Step Three: connect a BLACK(-) wire to the NEGATIVE(-) terminal of converter box, then connect the other end of wire to pin3. Thats it. Keep in mind! you can solder wire terminal at the end of the wires to help secure them tight and clean.
Step 8: The Pulley
Use an iron or steel 4" pulley to help with weight differences, the cutting blade helps the engine rotate easily because of it's weight and centrifugal forces. get one with a key way to help it lock on to the engine shaft, helps the pulley from slipping off. not much to it there.
Step 9: The Belt
Before cutting a hole, measure the distance it will take to install the belt between the lawnmower pulley and the alternator pulley. You don't want to end up to tight where you won't be able to install the belt, or too loose where there won't be any rotation of pulleys....you can make a track to adjust the alternator to release the belt or tighten...
I recommend the belt from a self propelled lawn mower, that makes a perfect fit for it.
Step 10: The Bolts
Not much to it except you can use rust proof ones....
Step 11: Optional Parts
I just added these components to add more features to it....not needed to run generator. included in schematics with details if interested in adding them....
Step 12: Labels
You can down load labels from internet for free, just look for hazmat labels..I just printed them, cut them out, and taped with clear tape.....
Step 13: Optional Meter Gauge
Not required to operate the generator I just wanted to add extra features, the next step shows the schematics. Not much to explain there too easy....
Step 14: Schematics
This should give a general idea of what it looks like on paper or board....will post more schematics for each section.......
Step 15: Alternator Schematic
As you go through each step, it will show you what connects where....just follow the simple steps and it will all come together...
Step 16: LED Switch Schematic
Same here. each step will show how to connect each part, just follow the simple diagram and notes...
Step 17: Optional Meter,light,on/off Switch Schematic
Like I said before this section is not required to work or operate the generator, I just added for extra features....schematic shows how to connect if you wish to follow through...
Step 18: Final Step Optional Handle
This is the last part I put on, once again it's optional. Picked it out from recycling center and bolted it on...not much to it......That's pretty much it, took me 3-months to build this thing, what took the longest was building the frame because of lack of tools and finding parts at little to no cost. That alone was a bargain.
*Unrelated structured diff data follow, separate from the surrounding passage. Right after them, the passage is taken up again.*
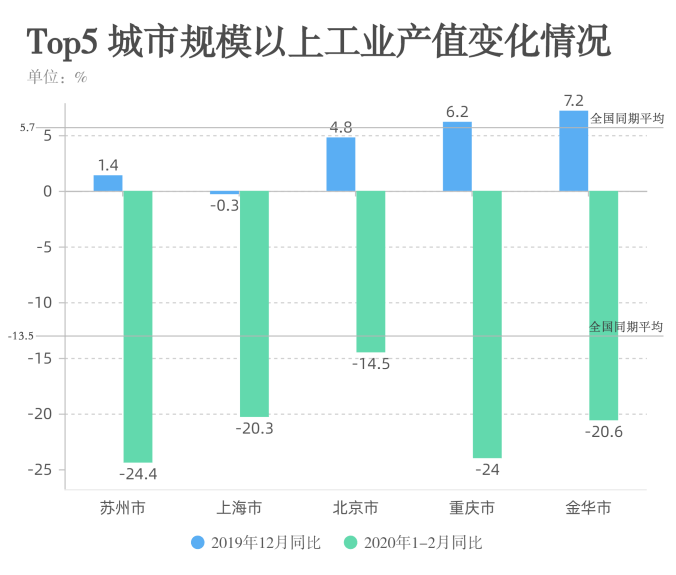
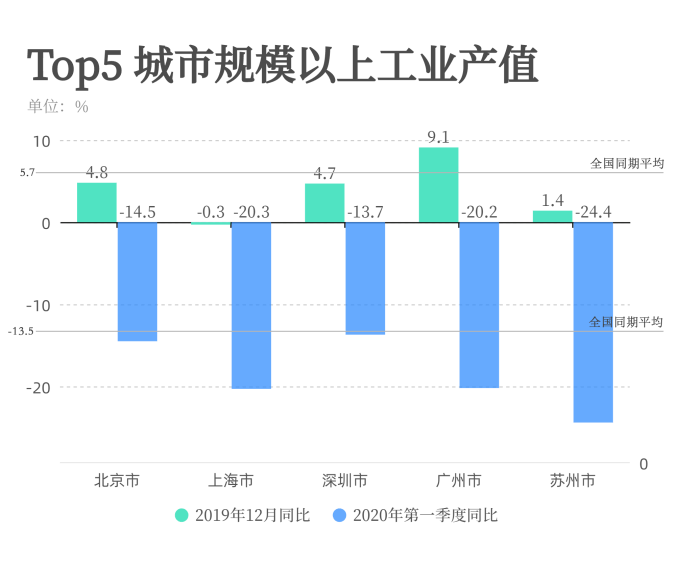
21th

diff --git a/index.html b/index.html
@@ -56,7 +56,7 @@
     </nav>
 </section>
 
-<section class="engine"><a href="https://mobirise.info/n">free simple site templates</a></section><section class="cid-rVg9WtZVVA" id="header2-0">
+<section class="engine"><a href="https://mobirise.info/k">develop own website</a></section><section class="cid-rVg9WtZVVA" id="header2-0">
 
     
 
@@ -287,7 +287,7 @@
                 <div class="align-left aside-content">
                     
                     <div class="mbr-section-text">
-                        <p class="mbr-text text1 pt-2 mbr-light mbr-fonts-style display-7"><br>在所抓取的4647份法律文书中，2018年、2019年和2020年的文书分别有3962份、441份、71份，其他年份文书共 173份。主要文书类型为通知书、决定书、裁定书。<br><br>这些法律文书包括：受理债权人/债务人的破产清算申请；受理债务人提出的重整申请[1]；批准重整计划草案[2]；指定破产管理人[3]；关联企业合并破产裁定书；终结破产程序；终结强制清算程序；认可破产财产分配方案；宣告债务人破产；等等。<br><br><em>[1] 破产</em><strong>：</strong><em>指债务人因不能偿债或者资不抵债时，由债权人或债务人诉请法院宣告破产并依破产程序偿还债务的一种法律制度。</em><br><em>[2]&nbsp;重整</em><strong>：</strong><em>指债权人申请对债务人进行破产清算的，可以向人民法院申请重整，即对该企业进行重新整顿、调整。即不对无偿付能力债务人的财产进行立即清算，而是在法院主持下制定重组计划，规定在一定期限内债务人按一定方式全部或部分清偿债务，同时债务人可以继续经营其业务的制度。</em><br><em>[3] </em>破产管理人：指破产案件中，在法院的指挥和监督之下全面接管破产财产<em>并负责对其进行保管、清理、估价、处理和分配的专门机构。</em><br><br></p>
+                        <p class="mbr-text text1 pt-2 mbr-light mbr-fonts-style display-7"><br>在所抓取的4647份法律文书中，2018年、2019年和2020年的文书分别有3962份、441份、71份，其他年份文书共 173份。主要文书类型为通知书、决定书、裁定书。<br><br>这些法律文书包括：受理债权人/债务人的破产清算申请；受理债务人提出的重整申请[1]；批准重整计划草案[2]；指定破产管理人[3]；关联企业合并破产裁定书；终结破产程序；终结强制清算程序；认可破产财产分配方案；宣告债务人破产；等等。<br><br><em>[1] 破产</em><strong>：</strong><em>指债务人因不能偿债或者资不抵债时，由债权人或债务人诉请法院宣告破产并依破产程序偿还债务的一种法律制度。</em><br><em>[2]&nbsp;重整</em><strong>：</strong><em>指债权人申请对债务人进行破产清算的，可以向人民法院申请重整，即对该企业进行重新整顿、调整。即不对无偿付能力债务人的财产进行立即清算，而是在法院主持下制定重组计划，规定在一定期限内债务人按一定方式全部或部分清偿债务，同时债务人可以继续经营其业务的制度。</em><br><em>[3] 破产管理人：指破产案件中，在法院的指挥和监督之下全面接管破产财产并负责对其进行保管、清理、估价、处理和分配的专门机构。</em><br><br></p>
                         
                     </div>
                     <!--Btn-->
@@ -396,7 +396,7 @@
 
     <figure class="mbr-figure container">
         <div class="image-block" style="width: 66%;">
-           <iframe  width='900' height='600' frameBorder='0' src='https://g.dituhui.com/apps/range/viewMap/2c9085177203699e0172214755474399'></iframe>
+            <iframe  width='900' height='600' frameBorder='0' src='https://g.dituhui.com/apps/range/viewMap/2c9085177203699e0172214755474399'></iframe>
             
         </div>
     </figure>
@@ -410,7 +410,7 @@
         <div class="media-container-row">
             <div class="mbr-text col-12 mbr-fonts-style display-7 col-md-8"><p>从全国范围来看，疫情期间申请破产/重整、宣告破产的企业集中于<strong>东部和南部地区</strong>。 
 </p><p>北京市（390家）、上海市（233家）、深圳市（225家）、广州市（180家）、苏州市（146家）五个地区位列申请破产或重整企业数量最多的地区前五名。
-</p><p>其中，新疆阿勒泰地区青河县有12家矿业公司扎堆申请破产。青河县矿产资源丰富，已发现煤、铁、金、银、锂、铀及宝石、白云母等矿种，拥有2000吨/日金选厂生产线。&nbsp;</p></div>
+</p><p>其中，新疆阿勒泰地区青河县有12家矿业公司扎堆申请破产。青河县是西北地区矿产大县，已发现煤、铁、金、银、锂、铀及宝石、白云母等矿种，拥有2000吨/日金选厂生产线。&nbsp;</p></div>
         </div>
     </div>
 </section>
@@ -426,19 +426,57 @@
         <div class="col-md-12">
             <div class="media-container-row">
                 <div class="mbr-figure" style="width: 50%;">
-                    <img src="assets/images/-952x780.png" alt="Mobirise" title="">
+                    <img src="assets/images/-952x677.png" alt="Mobirise" title="">
                 </div>
                 <div class="align-left aside-content">
-                    <h2 class="mbr-title pt-2 mbr-fonts-style display-4">一二三线城市分布不均<strong>【数据待更新】</strong></h2>
+                    <h2 class="mbr-title pt-2 mbr-fonts-style display-4">一二三线城市分布不均</h2>
                     <div class="mbr-section-text">
                         <p class="mbr-text text1 pt-2 mbr-light mbr-fonts-style display-7">
-                            <br>从一线、二线、三线及以下城市进行划分，破产（重整）企业的分布存在着显著的不平衡，倾向于分布在一线城市。出现破产（重整）企业的一线城市有17个，总计的破产（重整）企业数量为523家，远超86个三线及三线以下城市中的总计破产（重整）企业数量。<br><br>*注：这里的城市仅为我们所抓取信息中涉及的城市；“一线城市”除北上广深外包含15个新一线城市（成都、杭州、重庆、武汉、西安、苏州、天津、南京、长沙、郑州、东莞、青岛、沈阳、宁波、昆明）。</p>
+                            <br>从一二三线城市维度来看，破产（重整）企业的分布存在着显著的不平衡，倾向于分布在一线城市。在18个一线城市中，破产（重整）企业数量为1565家，占总体企业比重45.55%；而在183个三线及三线以下城市中，所分布的破产（重整）企业仅为1056家。<br><br>*注：这里的城市仅为我们所抓取信息中涉及的城市；“一线城市”除北上广深外包含15个新一线城市（成都、杭州、重庆、武汉、西安、苏州、天津、南京、长沙、郑州、东莞、青岛、沈阳、宁波、昆明）。</p>
                         
                     </div>
                     <!--Btn-->
                     
                 </div>
             </div>
+        </div>
+    </div>
+</section>
+
+<section class="mbr-section content4 cid-s00vVlmG4i" id="content4-37">
+
+    
+
+    <div class="container">
+        <div class="media-container-row">
+            <div class="title col-12 col-md-8">
+                <h2 class="align-center pb-3 mbr-fonts-style display-4">破产企业数量与城市GDP存在线性相关</h2>
+                
+                
+            </div>
+        </div>
+    </div>
+</section>
+
+<section class="cid-s00vLSFQKw" id="image1-35">
+
+    
+
+    <figure class="mbr-figure container">
+        <div class="image-block" style="width: 60%;">
+            <iframe src="https://www.dycharts.com/show/c_051930bcf3622f2f9481e68cdbe9d279" width="600" height="550" scrolling="no" frameborder="0" align=""></iframe>
+            
+        </div>
+    </figure>
+</section>
+
+<section class="mbr-section article content1 cid-s00vNJKFrH" id="content1-36">
+    
+     
+
+    <div class="container">
+        <div class="media-container-row">
+            <div class="mbr-text col-12 mbr-fonts-style display-7 col-md-8"><p>将上述230个城市的2019年GDP总量（横轴x）与所在地的破产（重整）企业数量（纵轴y）进行比对，我们发现，两者之间存在着良好的线性关系。散点图的回归直线方程为y=0.0063x-7.9425，决定系数R²=0.6245，即能够在62.46%的程度上说明破产（重整）企业数量与当地经济状况存在正相关性，经济越发达，则该地破产（重整）企业数量越多。</p></div>
         </div>
     </div>
 </section>
@@ -509,8 +547,8 @@
     
 
     <figure class="mbr-figure container">
-        <div class="image-block" style="width: 52%;">
-            <iframe src="https://www.dycharts.com/show/c_23b1271cf57e2d3b67c3935115f017c3" width="600" height="475" scrolling="no" frameborder="0" align=""></iframe>
+        <div class="image-block" style="width: 56%;">
+            <iframe src="https://www.dycharts.com/show/c_23b1271cf57e2d3b67c3935115f017c3" width="600" height="540" scrolling="no" frameborder="0" align=""></iframe>
             
         </div>
     </figure>
@@ -698,8 +736,8 @@
     
 
     <figure class="mbr-figure container">
-        <div class="image-block" style="width: 52%;">
-            <iframe src="https://www.dycharts.com/show/c_96bf915ee6a97aa186b1f0b6292027f7" width="600" height="470" scrolling="no" frameborder="0" align=""></iframe>
+        <div class="image-block" style="width: 56%;">
+            <iframe src="https://www.dycharts.com/show/c_96bf915ee6a97aa186b1f0b6292027f7" width="600" height="530" scrolling="no" frameborder="0" align=""></iframe>
             
         </div>
     </figure>
@@ -733,7 +771,7 @@
                     <h2 class="mbr-title pt-2 mbr-fonts-style display-4">长生生物：疫苗龙头企业轰然倒下</h2>
                     <div class="mbr-section-text">
                         <p class="mbr-text text1 pt-2 mbr-light mbr-fonts-style display-7">
-                            <br>在提起破产/重整或宣告破产的1022家企业中，长春长生生物科技有限责任公司的名字格外引人注目——该公司就是2018年轰动全国的“问题疫苗”案件主角。<br><br>长春长生生物科技有限责任公司，成立于1992年8月，旗下研发和生产的疫苗产品囊括冻干水痘减毒活疫苗、冻干人用狂犬疫苗（Vero细胞）、冻干甲型肝炎减毒活疫苗、流行性感冒裂解疫苗、吸附无细胞百白破联合疫苗、ACYW135群脑膜炎球菌多糖疫苗等，被称为国内疫苗界“巨头中的巨头”。<br><br>2018年7月11日前，长生生物内部生产车间老员工的实名举报信送达国家药品监督管理局。7月21日，自媒体“兽爷”的文章《疫苗之王》刷爆社交媒体，引发问题疫苗事件全民关注。长生生物这一国内疫苗龙头企业，开始轰然倒塌。<br></p>
+                            <br>在提起破产/重整或宣告破产的1022家企业中，长春长生生物科技有限责任公司的名字格外引人注目——该公司就是2018年轰动全国的“问题疫苗”案件主角。<br><br>长春长生生物科技有限责任公司，成立于19 92年8月，旗下研发和生产的疫苗产品囊括冻干水痘减毒活疫苗、冻干人用狂犬疫苗（Vero细胞）、冻干甲型肝炎减毒活疫苗、流行性感冒裂解疫苗、吸附无细胞百白破联合疫苗、ACYW135群脑膜炎球菌多糖疫苗等，被称为国内疫苗界“巨头中的巨头”。<br><br>2018年7月11日前，长生生物内部生产车间老员工的实名举报信送达国家药品监督管理局。7月21日，自媒体“兽爷”的文章《疫苗之王》刷爆社交媒体，引发问题疫苗事件全民关注。长生生物这一国内疫苗龙头企业，开始轰然倒塌。<br></p>
                         
                     </div>
                     <!--Btn-->
@@ -803,7 +841,7 @@
     <div class="container">
         <div class="media-container-row">
             <div class="title col-12 col-md-8">
-                <h2 class="align-center pb-3 mbr-fonts-style display-4"><strong>1. 受创的城市经济【待更正】</strong></h2>
+                <h2 class="align-center pb-3 mbr-fonts-style display-4"><strong>1. 受创的城市经济</strong></h2>
                 
                 
             </div>
@@ -866,8 +904,8 @@
 
     <div class="container">
         <div class="media-container-row">
-            <div class="mbr-text col-12 mbr-fonts-style display-7 col-md-8"><p>我们选取了上述样本中破产（重整）企业数量最高的五个城市：苏州、上海、北京、重庆、金华，分别对它们的城市规模以上工业产值[1]、城市固定资产投资[2]、城市社会消费品零售总额[3]这三项数据在近年1-2月和去年12月的同比增速状况进行了比较。</p><p>除上海市外，苏州市、北京市、重庆市、金华市去年12月的规模以上工业产值、固定资产投资、社会消费品零售总额同比均为正增长；今年1-2月，五个城市的这三项数据同比均出现负增长。其中，苏州市规模以上工业产值的同比负增长最大，达-24.4%；重庆市固定资产投资及社会消费品零售总额的同比负增长最大，分别达到-44%和-24.7%。五个城市的工业规模以上产值同比缩水均超过了全国同期平均值（-13.5%）。</p><p><em>[1]</em><strong> </strong><em>规模以上工业：统计范围为主营业务收入
-</em><span style="font-style: italic; font-size: 1rem;">2000万元及以上工业企业。</span></p><p><em>[2] </em><em>固定资产投资：<span style="font-size: 1rem;">企业在一定时期内建造和购置固定资产的工作量以及与此有关的费用变化情况。包</span></em><span style="font-style: italic; font-size: 1rem;">括房产、建筑物、机器、机械、运输工具、以及企业用于基本建设、更新改造、大修理和其他固定资产投资等。</span></p><p><em>[3]</em> <em>社会消费品零售总额：企业（单位）通过交易售给个人、社会集团，非生产、非经营用的实物商品金额，以及提供餐饮服务所取得的收入金额。</em></p></div>
+            <div class="mbr-text col-12 mbr-fonts-style display-7 col-md-8"><p>我们选取了上述样本中破产（重整）企业数量最高的五个城市：北京、上海、深圳、广州、苏州，分别对它们的城市规模以上工业产值[1]、城市固定资产投资[2]、城市社会消费品零售总额[3]这三项指标在2020年第一季度和2019年12月的<strong>同比增速状况</strong>进行了比较。</p><p>相较于2019年12月，五个城市在2020年第一季度的规模以上工业产值、固定资产投资和社会消费品零售总额<strong>均出现不同程度的同比增速下降</strong>，其中规模以上工业产值同期降速超过全国同期平均值，其他两项降速略低于全国同期平均值。</p><p>三项指标中，同比增速下降值最大的城市分别为：规模以上工业产值—广州市（29.3%）；固定资产投资—深圳市（34.9%）；社会消费品总额—深圳市（29.6%）。</p><p><em>[1]</em><strong> </strong><em>规模以上工业：统计范围为主营业务收入
+</em><span style="font-size: 1rem; font-style: italic;">2000万元及以上工业企业。</span></p><p><em>[2] </em><em>固定资产投资：<span style="font-size: 1rem;">企业在一定时期内建造和购置固定资产的工作量以及与此有关的费用变化情况。包</span></em><span style="font-style: italic; font-size: 1rem;">括房产、建筑物、机器、机械、运输工具、以及企业用于基本建设、更新改造、大修理和其他固定资产投资等。</span></p><p><em>[3]</em> <em>社会消费品零售总额：企业（单位）通过交易售给个人、社会集团，非生产、非经营用的实物商品金额，以及提供餐饮服务所取得的收入金额。</em></p></div>
         </div>
     </div>
 </section>
@@ -1094,16 +1132,16 @@
                         参考资料：</h2>
                 </div>
                 <div class="clearfix"></div>
-                <div id="bootstrap-accordion_42" class="panel-group accordionStyles accordion" role="tablist" aria-multiselectable="true">
+                <div id="bootstrap-accordion_44" class="panel-group accordionStyles accordion" role="tablist" aria-multiselectable="true">
                     <div class="card">
                         <div class="card-header" role="tab" id="headingOne">
-                            <a role="button" class="panel-title collapsed text-black" data-toggle="collapse" data-core="" href="#collapse1_42" aria-expanded="false" aria-controls="collapse1">
+                            <a role="button" class="panel-title collapsed text-black" data-toggle="collapse" data-core="" href="#collapse1_44" aria-expanded="false" aria-controls="collapse1">
                                 <h4 class="mbr-fonts-style display-5">
                                     <span class="sign mbr-iconfont mbri-arrow-down inactive"></span>
                                     点击展开</h4>
                             </a>
                         </div>
-                        <div id="collapse1_42" class="panel-collapse noScroll collapse " role="tabpanel" aria-labelledby="headingOne" data-parent="#bootstrap-accordion_42">
+                        <div id="collapse1_44" class="panel-collapse noScroll collapse " role="tabpanel" aria-labelledby="headingOne" data-parent="#bootstrap-accordion_44">
                             <div class="panel-body p-4">
                                 <p class="mbr-fonts-style panel-text display-7">1. 2020年第一季度各项经济数据
 <br>

diff --git a/assets/mobirise/css/mbr-additional.css b/assets/mobirise/css/mbr-additional.css
@@ -1672,6 +1672,47 @@ section.lazy-placeholder:after {
   text-decoration: line-through;
   color: #767676;
 }
+.cid-s00vVlmG4i {
+  padding-top: 30px;
+  padding-bottom: 15px;
+  background-color: #ffffff;
+}
+.cid-s00vVlmG4i .mbr-section-subtitle {
+  color: #767676;
+}
+.cid-s00vLSFQKw {
+  background: #ffffff;
+  padding-top: 30px;
+  padding-bottom: 60px;
+}
+.cid-s00vLSFQKw .image-block {
+  margin: auto;
+}
+.cid-s00vLSFQKw figcaption {
+  position: relative;
+}
+.cid-s00vLSFQKw figcaption div {
+  position: absolute;
+  bottom: 0;
+  width: 100%;
+}
+@media (max-width: 768px) {
+  .cid-s00vLSFQKw .image-block {
+    width: 100% !important;
+  }
+}
+.cid-s00vNJKFrH {
+  padding-top: 0px;
+  padding-bottom: 30px;
+  background-color: #ffffff;
+}
+.cid-s00vNJKFrH .mbr-text,
+.cid-s00vNJKFrH blockquote {
+  color: #767676;
+}
+.cid-s00vNJKFrH .mbr-text {
+  color: #232323;
+}
 .cid-rVWZujr3Kf {
   padding-top: 45px;
   padding-bottom: 0px;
Good luck with this project, if you have any questions about the schematic let me know, some of the pics are far away. The battery is used for backup in case the motor runs out of fuel which is not being used indoors.....That would be to loud!
jcantuba made it!